In addition to pursuing collection of delinquent taxes, the Department has the authority to waive or abate (reduce or eliminate) some tax liabilities—including interest and penalties—under certain circumstances, such as when a tax liability has been deemed legally uncollectible or not legitimate or when there is reasonable cause to abate.

The Department publishes a monthly list of both the top 250 individual and top 250 business tax debtors for whom it filed at least one warrant in the prior 12 months.
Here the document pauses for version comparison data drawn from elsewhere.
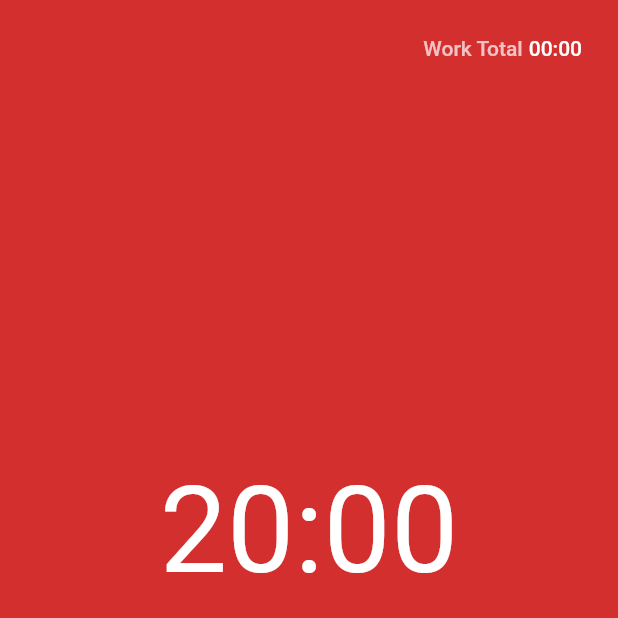
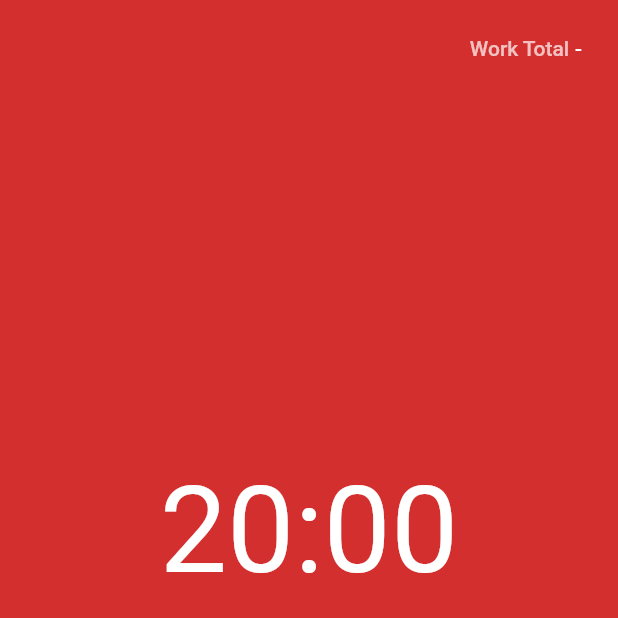
Before and after one commit to hosikiti/pomowor, a Flutter app: the screen it shows after launch, on a phone screen of 412 x 824 dp, the top half of it. Run offline on Flutter 3.47's test engine with Material 2 defaults, Android fonts, the phone set to English and light mode, and no system bars; our stand-ins replace flutter_riverpod, freezed_annotation, just_audio, shared_preferences.

Commit message:
Fix: work total time format is different from main timer format.

```diff
--- a/lib/page/home/home.dart
+++ b/lib/page/home/home.dart
@@ -174,11 +174,12 @@ class TotalWorkTime extends ConsumerWidget {
   Widget build(BuildContext context, WidgetRef ref) {
     final total = ref.watch(timerHistoryProvider).workTimeTotal;
     if (total.inMicroseconds == 0) {
-      return const Text("00:00");
+      return const Text("-");
     }
 
-    final min = total.inMinutes.toString().padLeft(2, '0');
+    final h = (total.inMinutes / 60).floor().toInt().toString().padLeft(2, '0');
+    final m = (total.inMinutes % 60).toInt().toString().padLeft(2, '0');
 
-    return Text("$min:00");
+    return Text("$h:$m:00");
   }
 }
```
The March 2021 lists for individuals and businesses totaled almost $316 million and $182 million, respectively, for the amount due and owed at the time the warrant was filed.

Key Findings

  • For a significant number of the delinquent tax assessments we reviewed, we were unable to determine, based on documentation, that the Department took adequate collection actions prior to completing or closing cases for one of the five collection steps we tested: using applicable search tools to identify taxpayer resources that might be pursued to satisfy the debt.
  • The Department generally followed relevant policies—with certain exceptions—in cases where it abated amounts due.

Key Recommendations

  • Improve documentation for each relevant assessment so that it affirms which actions are applicable and which actions staff take in their collection activities.
  • Take steps to ensure compliance with policies and procedures that address abatement decisions, and, where considered necessary, document the rationale for decisions.

Brian Reilly

State Government Accountability Contact Information:
Audit Director: Brian Reilly
Phone: (518) 474-3271; Email: [email protected]
Address: Office of the State Comptroller; Division of State Government Accountability; 110 State Street, 11th Floor; Albany, NY 12236